Tshering Namgyal | Mongar

Usually around this time, members of Geza Duejung tshogpa, one of the farmers’ groups in Saling gewog are busy in early maize cultivation. But they are into a different business venture this time. 

A 19-member group from Jangdung village has planted chillies on three-acre paddy fields. 

The group started raising nursery in October and transplanted on December 16.

One of the members, Dawa Yezer said that the winter chilli was being cultivated on trial to cater to the chilli demand. 

The group is planning to cultivate 25 acres of paddy fields that belong to Mongar dratshang if the trial becomes a success. 

The group has also carried out protected cultivation of tomatoes in a greenhouse.

Tsenzabi-Masangdaza chiwog tshogpa, Sonam Dema, who is also a member of the group, said the group would encourage farmers from neighbouring villages to grow chilli. 

To address the chilli shortage and cater to the rising demand for chilli, Mongar dzongkhag has identified three such sites in the gewogs through the economic contingency plan. 
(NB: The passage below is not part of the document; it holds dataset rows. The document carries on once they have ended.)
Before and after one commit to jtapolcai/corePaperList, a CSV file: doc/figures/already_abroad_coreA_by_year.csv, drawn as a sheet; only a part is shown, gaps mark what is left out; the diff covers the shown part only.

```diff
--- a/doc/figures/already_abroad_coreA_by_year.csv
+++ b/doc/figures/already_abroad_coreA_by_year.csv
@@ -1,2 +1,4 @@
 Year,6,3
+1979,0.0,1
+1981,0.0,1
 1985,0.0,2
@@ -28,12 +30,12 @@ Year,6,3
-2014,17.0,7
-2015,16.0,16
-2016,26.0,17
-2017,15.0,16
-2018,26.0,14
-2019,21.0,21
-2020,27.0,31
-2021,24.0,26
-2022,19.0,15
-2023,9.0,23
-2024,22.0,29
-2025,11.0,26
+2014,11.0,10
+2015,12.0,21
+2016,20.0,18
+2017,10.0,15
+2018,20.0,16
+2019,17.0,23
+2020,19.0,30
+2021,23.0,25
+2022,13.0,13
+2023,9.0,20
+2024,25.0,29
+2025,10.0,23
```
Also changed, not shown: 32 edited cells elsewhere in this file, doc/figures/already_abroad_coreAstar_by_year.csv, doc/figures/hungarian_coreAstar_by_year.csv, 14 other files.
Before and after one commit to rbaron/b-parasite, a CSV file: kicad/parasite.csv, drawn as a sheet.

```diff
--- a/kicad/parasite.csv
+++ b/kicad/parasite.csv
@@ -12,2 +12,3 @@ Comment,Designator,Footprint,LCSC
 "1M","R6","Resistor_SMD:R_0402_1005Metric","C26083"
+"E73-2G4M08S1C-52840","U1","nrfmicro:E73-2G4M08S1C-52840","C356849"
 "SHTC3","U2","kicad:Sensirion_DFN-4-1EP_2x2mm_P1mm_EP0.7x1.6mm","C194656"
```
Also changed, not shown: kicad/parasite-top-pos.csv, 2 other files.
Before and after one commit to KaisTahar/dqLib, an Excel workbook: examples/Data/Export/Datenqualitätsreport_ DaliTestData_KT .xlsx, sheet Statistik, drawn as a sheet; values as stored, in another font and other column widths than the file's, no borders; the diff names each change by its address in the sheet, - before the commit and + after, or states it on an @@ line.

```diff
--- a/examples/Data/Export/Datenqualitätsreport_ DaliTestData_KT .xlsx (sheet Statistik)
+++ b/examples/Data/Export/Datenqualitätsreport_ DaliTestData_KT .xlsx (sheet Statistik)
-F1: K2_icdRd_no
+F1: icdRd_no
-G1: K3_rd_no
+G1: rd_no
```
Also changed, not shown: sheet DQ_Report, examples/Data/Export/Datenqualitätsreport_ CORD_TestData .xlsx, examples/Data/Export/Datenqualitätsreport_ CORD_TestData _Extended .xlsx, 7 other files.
Dzongkhag agriculture officer, Kunzang Tshering said winter chillies are also cultivated in two acres in Yangbari in Gongdue gewog, one and a half acres in Yayung, Dramitse and around 10 acres in Tsakaling gewog.

He said that winter chilli cultivation was delayed this time because the three identified areas in the low alleviation were paddy fields. Paddy harvest ended only in the first week of December.

He said that dzongkhag would initiate early plantation from the next season. “We’re looking for dry land in the low alleviation for next winter chilli plantation so that the farmers could transplant latest by the third week of September and harvest in January,” he said. 

He said Mongar produces chillies almost round the year but the only shortage is between January to March. The dzongkhag aims to fill that gap. 

The dzongkhag and Agriculture Research Development Center, Wengkhar provide technical and material support to the farmers’ groups.